(Before-and-after change data)
/---

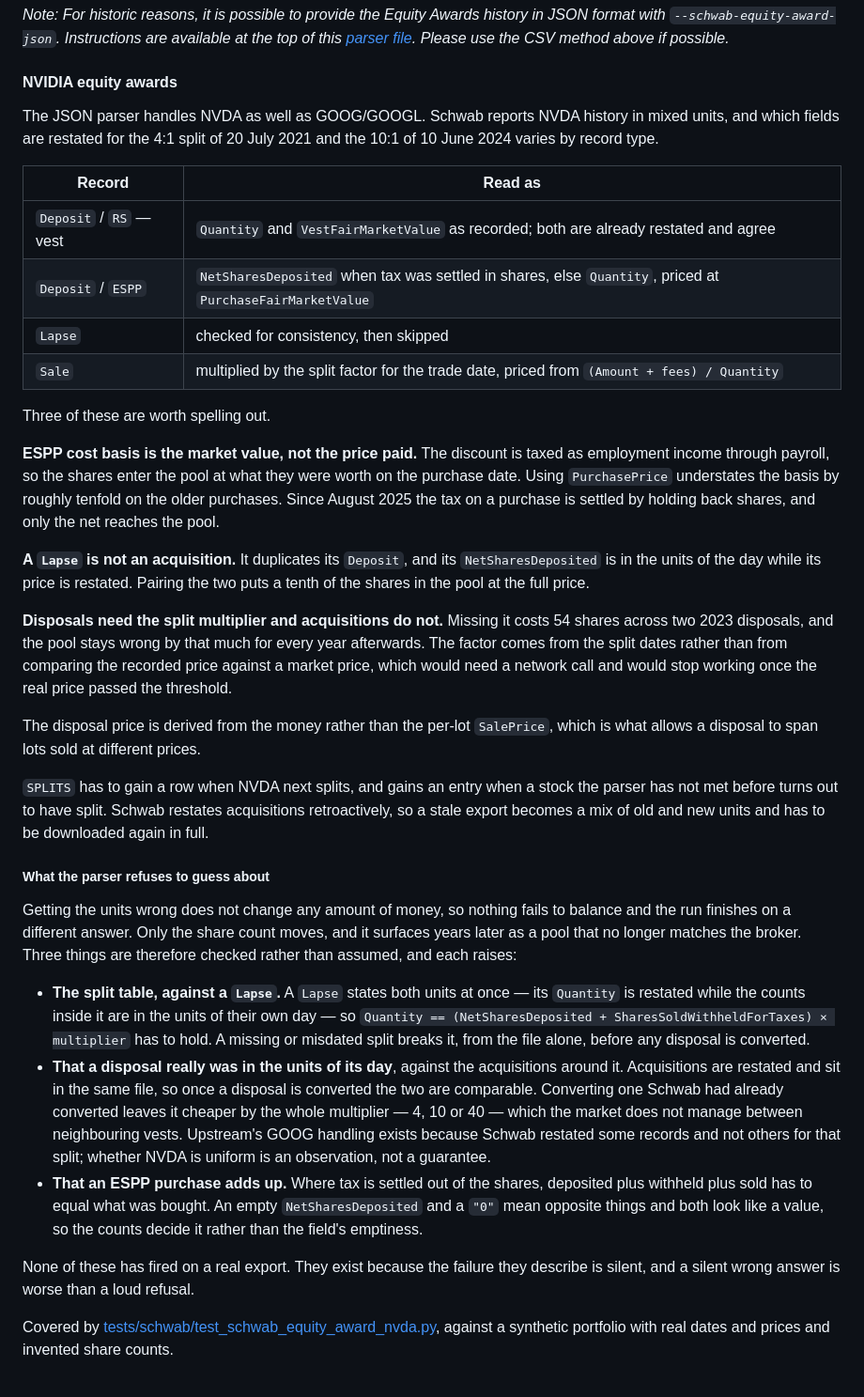
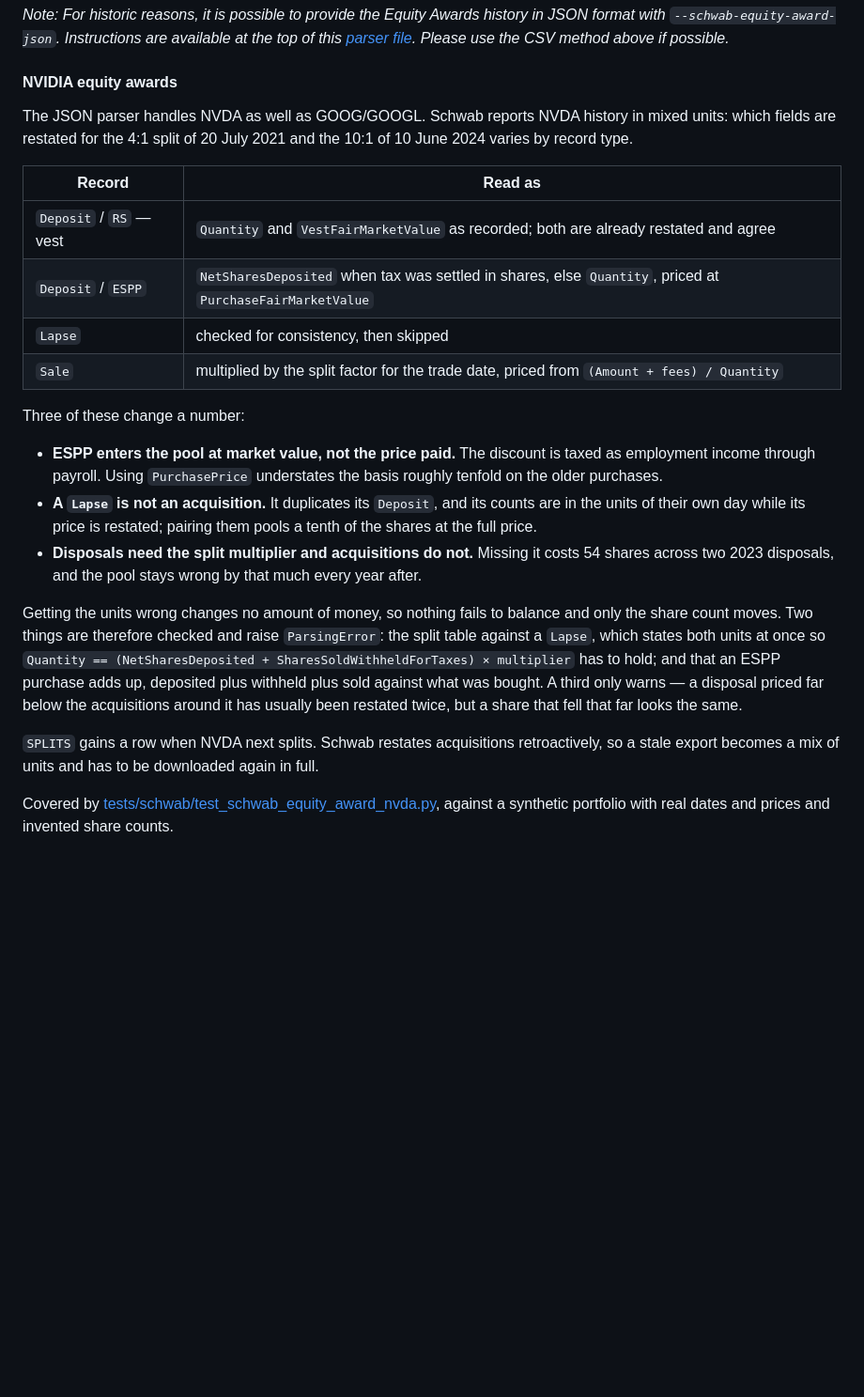
Before and after one commit to KapJI/capital-gains-calculator, a Markdown page: README.md, the part around the change. Shown at 94% size. GitHub-like rendering; folded sections open; blank space fills up the shorter version.

Commit message:
docs: trim the NVIDIA section
Down to the record table, the three rules that change a number and what the
parser checks. The reasoning behind each is in the code, where it is next to
what it constrains.

```diff
--- a/README.md
+++ b/README.md
@@ -145,7 +145,7 @@ possible._
 
 #### NVIDIA equity awards
 
-The JSON parser handles NVDA as well as GOOG/GOOGL. Schwab reports NVDA history in mixed units, and
+The JSON parser handles NVDA as well as GOOG/GOOGL. Schwab reports NVDA history in mixed units:
 which fields are restated for the 4:1 split of 20 July 2021 and the 10:1 of 10 June 2024 varies by
 record type.
 
@@ -156,53 +156,28 @@ record type.
 | `Lapse`                 | checked for consistency, then skipped                                                                     |
 | `Sale`                  | multiplied by the split factor for the trade date, priced from `(Amount + fees) / Quantity`               |
 
-Three of these are worth spelling out.
+Three of these change a number:
 
-**ESPP cost basis is the market value, not the price paid.** The discount is taxed as employment
-income through payroll, so the shares enter the pool at what they were worth on the purchase date.
-Using `PurchasePrice` understates the basis by roughly tenfold on the older purchases. Since August
-2025 the tax on a purchase is settled by holding back shares, and only the net reaches the pool.
+- **ESPP enters the pool at market value, not the price paid.** The discount is taxed as employment
+  income through payroll. Using `PurchasePrice` understates the basis roughly tenfold on the older
+  purchases.
+- **A `Lapse` is not an acquisition.** It duplicates its `Deposit`, and its counts are in the units
+  of their own day while its price is restated; pairing them pools a tenth of the shares at the full
+  price.
+- **Disposals need the split multiplier and acquisitions do not.** Missing it costs 54 shares across
+  two 2023 disposals, and the pool stays wrong by that much every year after.
 
-**A `Lapse` is not an acquisition.** It duplicates its `Deposit`, and its `NetSharesDeposited` is in
-the units of the day while its price is restated. Pairing the two puts a tenth of the shares in the
-pool at the full price.
+Getting the units wrong changes no amount of money, so nothing fails to balance and only the share
+count moves. Two things are therefore checked and raise `ParsingError`: the split table against a
+`Lapse`, which states both units at once so
+`Quantity == (NetSharesDeposited +
+SharesSoldWithheldForTaxes) × multiplier` has to hold; and that
+an ESPP purchase adds up, deposited plus withheld plus sold against what was bought. A third only
+warns — a disposal priced far below the acquisitions around it has usually been restated twice, but
+a share that fell that far looks the same.
 
-**Disposals need the split multiplier and acquisitions do not.** Missing it costs 54 shares across
-two 2023 disposals, and the pool stays wrong by that much for every year afterwards. The factor
-comes from the split dates rather than from comparing the recorded price against a market price,
-which would need a network call and would stop working once the real price passed the threshold.
-
-The disposal price is derived from the money rather than the per-lot `SalePrice`, which is what
-allows a disposal to span lots sold at different prices.
-
-`SPLITS` has to gain a row when NVDA next splits, and gains an entry when a stock the parser has not
-met before turns out to have split. Schwab restates acquisitions retroactively, so a stale export
-becomes a mix of old and new units and has to be downloaded again in full.
-
-##### What the parser refuses to guess about
-
-Getting the units wrong does not change any amount of money, so nothing fails to balance and the run
-finishes on a different answer. Only the share count moves, and it surfaces years later as a pool
-that no longer matches the broker. Three things are therefore checked rather than assumed, and each
-raises:
-
-- **The split table, against a `Lapse`.** A `Lapse` states both units at once — its `Quantity` is
-  restated while the counts inside it are in the units of their own day — so
-  `Quantity == (NetSharesDeposited +
-  SharesSoldWithheldForTaxes) × multiplier` has to hold. A
-  missing or misdated split breaks it, from the file alone, before any disposal is converted.
-- **That a disposal really was in the units of its day**, against the acquisitions around it.
-  Acquisitions are restated and sit in the same file, so once a disposal is converted the two are
-  comparable. Converting one Schwab had already converted leaves it cheaper by the whole multiplier
-  — 4, 10 or 40 — which the market does not manage between neighbouring vests. Upstream's GOOG
-  handling exists because Schwab restated some records and not others for that split; whether NVDA
-  is uniform is an observation, not a guarantee.
-- **That an ESPP purchase adds up.** Where tax is settled out of the shares, deposited plus withheld
-  plus sold has to equal what was bought. An empty `NetSharesDeposited` and a `"0"` mean opposite
-  things and both look like a value, so the counts decide it rather than the field's emptiness.
-
-None of these has fired on a real export. They exist because the failure they describe is silent,
-and a silent wrong answer is worse than a loud refusal.
+`SPLITS` gains a row when NVDA next splits. Schwab restates acquisitions retroactively, so a stale
+export becomes a mix of units and has to be downloaded again in full.
 
 Covered by
 [tests/schwab/test_schwab_equity_award_nvda.py](tests/schwab/test_schwab_equity_award_nvda.py),
```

\---

* _Your task_:
When a line in the data above contains the string "paid", copy that line.

* _Result of this task_:
-**ESPP cost basis is the market value, not the price paid.** The discount is taxed as employment
+- **ESPP enters the pool at market value, not the price paid.** The discount is taxed as employment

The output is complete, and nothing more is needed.